Unité d'Epidémiologie du Cancer and Registres Vaudois et Neuchâtelois des Tumeurs, Institut de Médecine Sociale et Préventive, Centre Hospitalier Universitaire Vaudois et Faculté de Biologie et Médecine, Lausanne, Switzerland. Fabio.Levi@chuv.ch
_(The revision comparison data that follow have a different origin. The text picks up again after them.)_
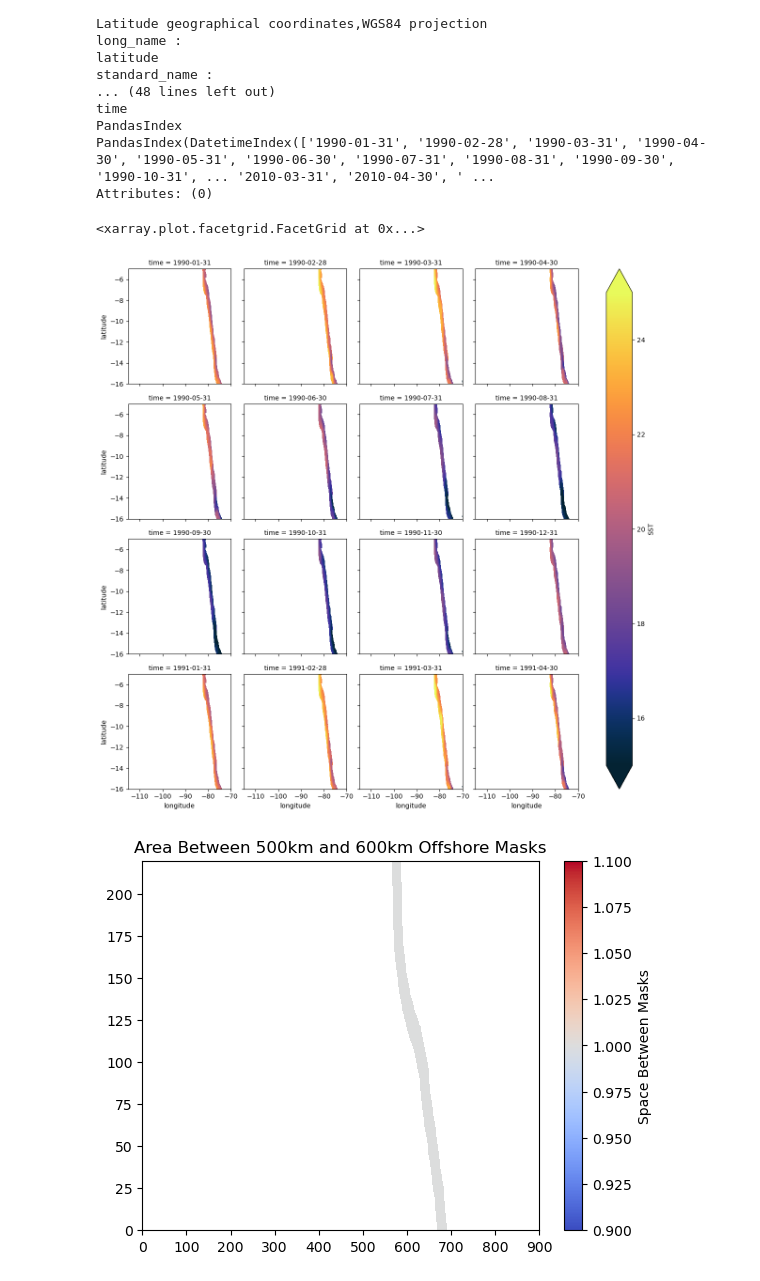
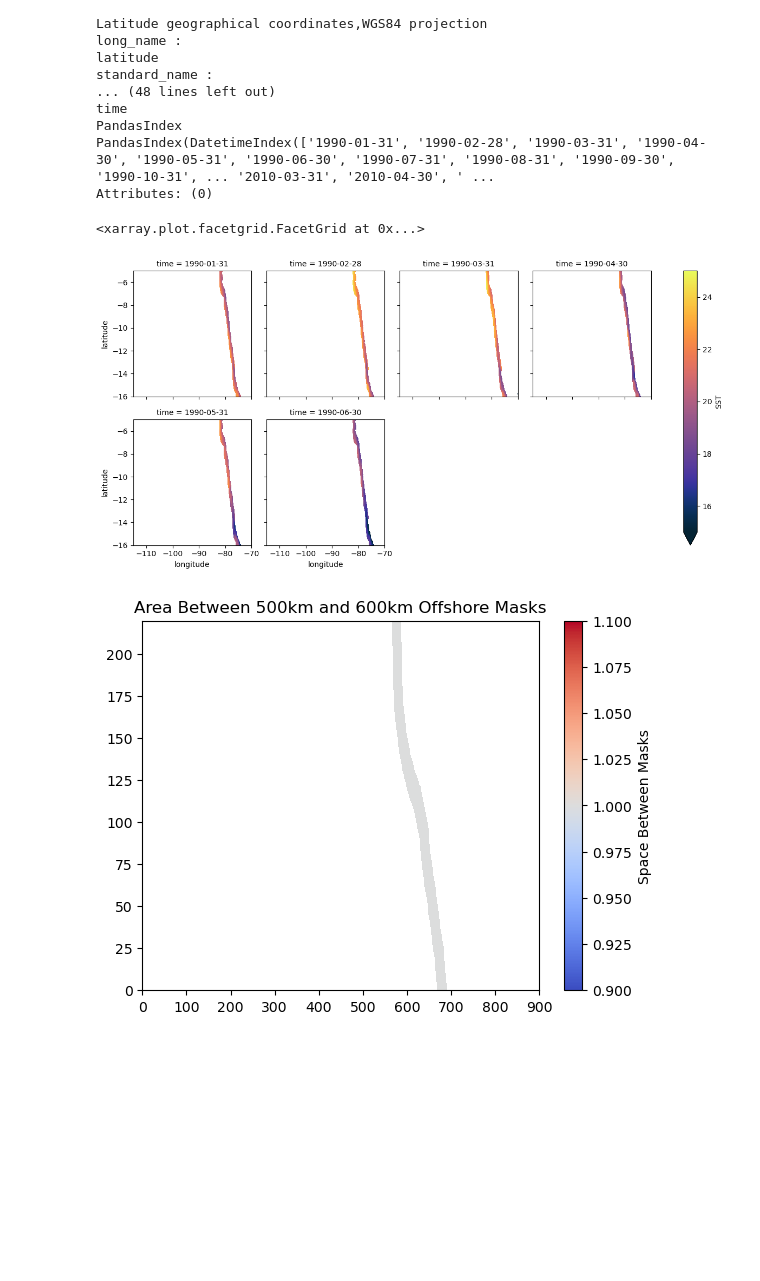
Before and after one commit to danliba/Upwelling_paper, a Jupyter notebook: CUI_satellite-Copy1.ipynb, the cells around one changed output. Saved outputs shown, nothing was run; the diff lists cells and outputs as text; code cells hidden in the pictures; blank space fills up the shorter version.

```diff
--- a/CUI_satellite-Copy1.ipynb
+++ b/CUI_satellite-Copy1.ipynb
@@ -3,9 +3,9 @@ import xarray as xr
 import matplotlib.pyplot as plt
 from cmocean import cm # for oceanography-specific colormaps
 # %%
-# ds_temp = xr.open_dataset('../../NHCS/OSTIA/METOFFICE-GLO-SST-L4-REP-OBS-SST_analysed_sst_114.97W-70.03W_15.98S-5.03S_1990-01-01-2010-12-31.nc',
-#                             chunks = {'time':1})
-# ds_temp
+ds_temp = xr.open_dataset('../../NHCS/OSTIA/METOFFICE-GLO-SST-L4-REP-OBS-SST_analysed_sst_114.97W-70.03W_15.98S-5.03S_1990-01-01-2010-12-31.nc',
+                            chunks = {'time':1})
+ds_temp
 # %% [output]
 <xarray.Dataset> Size: 12GB Dimensions: (time: 7670, latitude: 220, longitude: 900) Coordinates: * latitude (latitude) float32 880B -15.98 -15.93 -15.88 ... -5.075 -5.025 * longitude (longitude) float ...
 xarray.Dataset
@@ -42,6 +42,3 @@ westernmost_longitude :
 -180.0
 copernicusmarine_version :
 1.3.5
-# %%
-ds_temp = xr.open_mfdataset('../../NHCS/hincast_1980-2015/c*.nc', chunks = {'time':1}).isel(s_rho=31).temp
-ds_temp
@@ -326,12 +277,12 @@ PandasIndex(DatetimeIndex(['1990-01-31', '1990-02-28', '1990-03-31', '1990-04-30
 Attributes: (0)
 # %%
 #INSHORE
-SST_inshore.isel(time=slice(None,16)).plot(x="longitude", y="latitude", cmap=cm.thermal,
+SST_inshore.isel(time=slice(None,6)).plot(x="longitude", y="latitude", cmap=cm.thermal,
                                               col = 'time', col_wrap=4,
                                          vmin=15, vmax=25)
 # %% [output]
 <xarray.plot.facetgrid.FacetGrid at 0x...>
-[figure, old version]
+[figure, new version]
 # %%
 ## Offshore 500km
 r5 = "../../NHCS/hindcast/CROCO_BioEBUS_1990-2010/indices/BK500km.kml"
```
Also changed, not shown: parts of 8 cells of this notebook, 5 other files.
OBJECTIVE: To update trends in mortality from coronary heart diseases (CHD) and cerebrovascular diseases (CVD) over the period 1981-2004 in Europe, the USA, Latin America, Japan and other selected areas of the world. METHODS: Age-standardized mortality rates were derived from the World Health Organization database. Joinpoint analysis was used to identify significant changes in trends. RESULTS: In the European Union (27 countries), CHD mortality in men declined from 139/100,000 in 1985-1989 to 93/100,000 in 2000-2004 (-33%). In women, the fall was from 61/100,000 to 44/100,000 (-27%). In this area, a decline by over 30% was also registered in CVD mortality for both sexes. In the Russian Federation and other countries of the former Soviet Union, CHD rates in 2000-2004 were exceedingly high, around 380/100,000 men and 170/100,000 women in Russia, 430 for men and 240 for women in Ukraine, 420 and 200 in Belarus. For CVD, a similar situation was registered, with mortality rates of 226/100,000 for men and 159/100,000 for women in 2004 in the Russian Federation, and more than 24% increase since the late 1980s for men and 15% for women. CHD and CVD mortality continued to decline in most Latin American countries, Australia and other areas considered, including Asia (even if with marked differences). CONCLUSION: Although mortality from CHD and CVD continues to decline in several areas of the world including most countries of Europe and of the America providing data and Australia, unfavourable trends were still observed in the Russian Federation and other countries of the former Soviet Union, whose recent rates remain exceedingly high.